This blog, written by Thomas E. Rutledge, focuses primarily on business entity law in Kentucky. Postings on contract law, contractual and statutory construction, and the entity law of other jurisdictions appear as well. There may as well be some random discussions of classical, medieval and renaissance history.
Tuesday, October 14, 2014
The Battle of Hastings
Battle of Hastings
Today marks the 948th anniversary of the
Battle of Hastings.
1066 has already been a tumultuous year
in England. On January 5, Edward the Confessor died, leaving the English throne
to Harold Gowinson. William of Normandy, also known as William the Bastard,
claimed that he had been designated as Edward’s successor and that Harold had
once promised him that he, Harold, disclaimed any claim on the throne, leaving
it instead to William. In addition, Harold Hardrada asserted a claim to the
Sometime in September, Harold Hardrada
had landed his troops in the north of England.
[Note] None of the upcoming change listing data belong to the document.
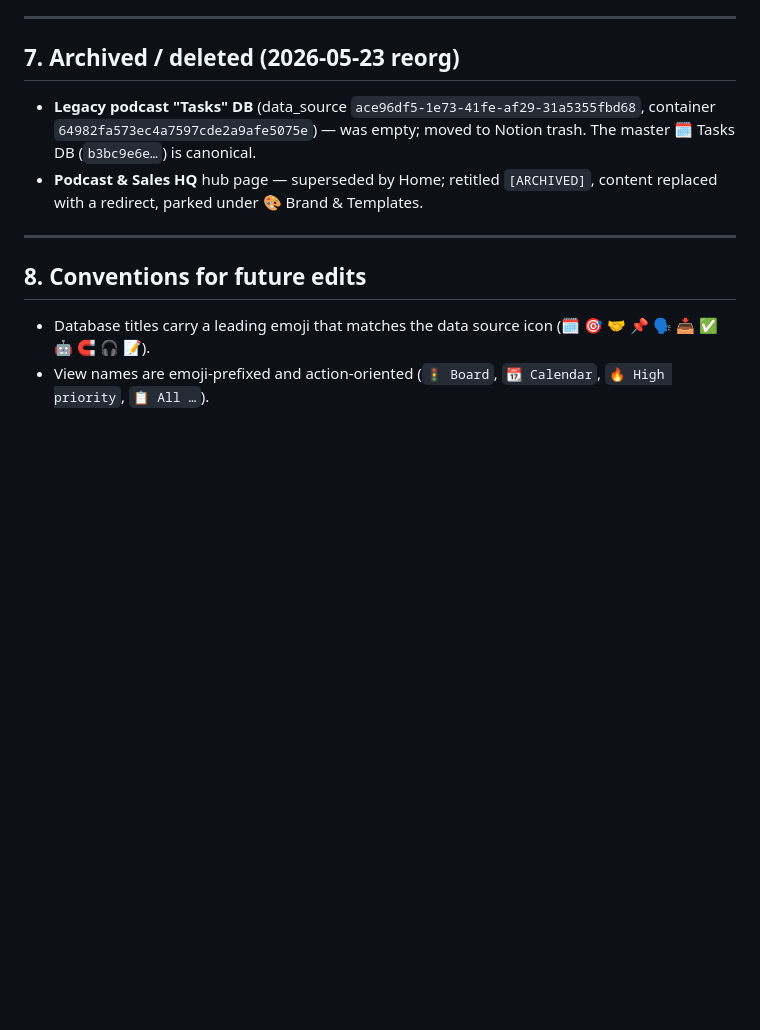
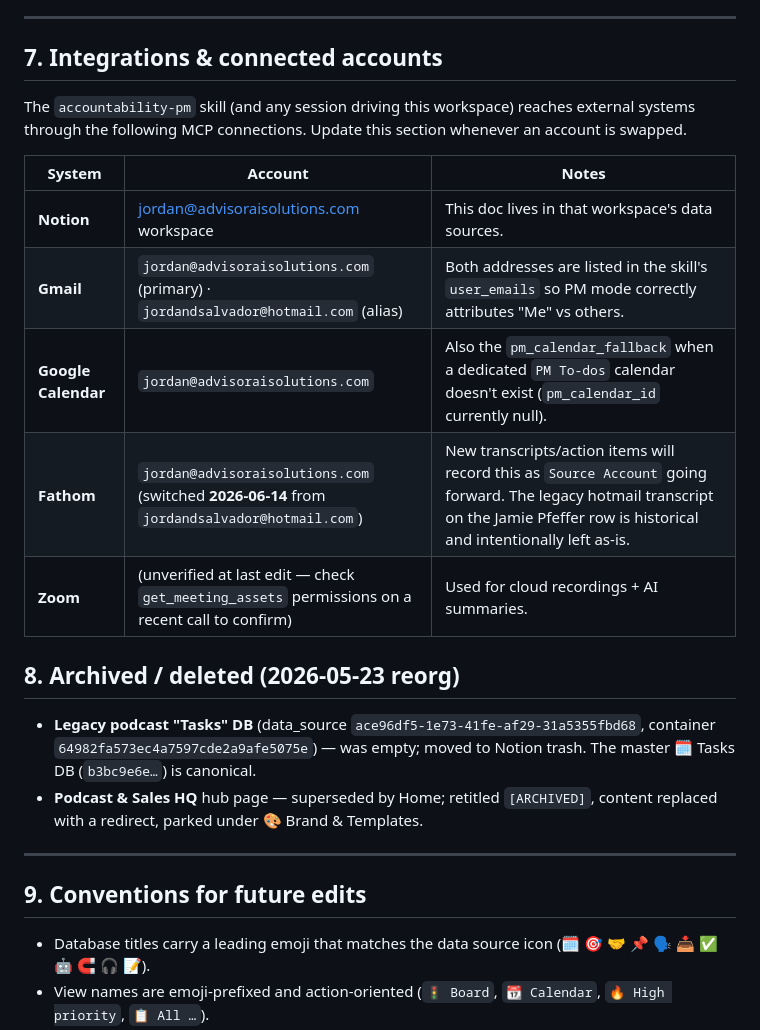
Before and after one commit to jordandsalvador/sensflo-aais-analysis, a Markdown page: docs/notion-workspace.md, the part around one of its changes. GitHub-like rendering; blank space fills up the shorter version.

Commit message:
Add integrations section + note Fathom account switch (2026-06-14)
Captures which external accounts back each MCP connection (Notion, Gmail,
Calendar, Fathom, Zoom) so future sessions don't have to re-discover.
Fathom switched from jordandsalvador@hotmail.com to jordan@advisoraisolutions.com.

https://claude.ai/code/session_01FWmdb6pbFw5remuhECUY3W

```diff
--- a/docs/notion-workspace.md
+++ b/docs/notion-workspace.md
@@ -218,7 +218,20 @@ On-brand gradient banners (navy→teal base + gold glow) are used as page/databa
 
 ---
 
-## 7. Archived / deleted (2026-05-23 reorg)
+## 7. Integrations & connected accounts
+
+The `accountability-pm` skill (and any session driving this workspace) reaches external systems
+through the following MCP connections. Update this section whenever an account is swapped.
+
+| System | Account | Notes |
+|---|---|---|
+| **Notion** | jordan@advisoraisolutions.com workspace | This doc lives in that workspace's data sources. |
+| **Gmail** | `jordan@advisoraisolutions.com` (primary) · `jordandsalvador@hotmail.com` (alias) | Both addresses are listed in the skill's `user_emails` so PM mode correctly attributes "Me" vs others. |
+| **Google Calendar** | `jordan@advisoraisolutions.com` | Also the `pm_calendar_fallback` when a dedicated `PM To-dos` calendar doesn't exist (`pm_calendar_id` currently null). |
+| **Fathom** | `jordan@advisoraisolutions.com` (switched **2026-06-14** from `jordandsalvador@hotmail.com`) | New transcripts/action items will record this as `Source Account` going forward. The legacy hotmail transcript on the Jamie Pfeffer row is historical and intentionally left as-is. |
+| **Zoom** | (unverified at last edit — check `get_meeting_assets` permissions on a recent call to confirm) | Used for cloud recordings + AI summaries. |
+
+## 8. Archived / deleted (2026-05-23 reorg)
 
 - **Legacy podcast "Tasks" DB** (data_source `ace96df5-1e73-41fe-af29-31a5355fbd68`,
   container `64982fa573ec4a7597cde2a9afe5075e`) — was empty; moved to Notion trash. The master
@@ -228,7 +241,7 @@ On-brand gradient banners (navy→teal base + gold glow) are used as page/databa
 
 ---
 
-## 8. Conventions for future edits
+## 9. Conventions for future edits
 
 - Database titles carry a leading emoji that matches the data source icon (🗓️ 🎯 🤝 📌 🗣️ 📥 ✅ 🤖 🧲 🎧 📝).
 - View names are emoji-prefixed and action-oriented (`🚦 Board`, `📆 Calendar`, `🔥 High priority`, `📋 All …`).
```
Also changed, not shown: other parts of docs/notion-workspace.md (+1 -1 lines).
After fast marching his troops
north, the invading army of Harold Gowinson met the army of Harold Hardrada at
the Battle of Stamford Bridge (See myposting). The invading army was defeated. Learning of William’s invasion
in the south, Harold had to turn his army around and fast march it south in
order to respond to this new threat. That forced march was some 240 miles each
The Battle of Hastings was largely a
stalemate with the trend in favor of the English defenders when, perhaps
apocryphally, Harold was struck in the eye with an arrow. Regardless, it is
clear that Harold fell, that the battle went to William, and that by Christmas
William was accepting the homage of various English nobles.
arrow in the eye may be a later invention. It is not mentioned in the earliest
accounts of the battle. In addition, in medieval iconography, an arrow in the
eye is the punishment afforded a perjurer. Having gone against his oath to
leave the throne to William, some might have felt it poetic justice, even if
not based in reality.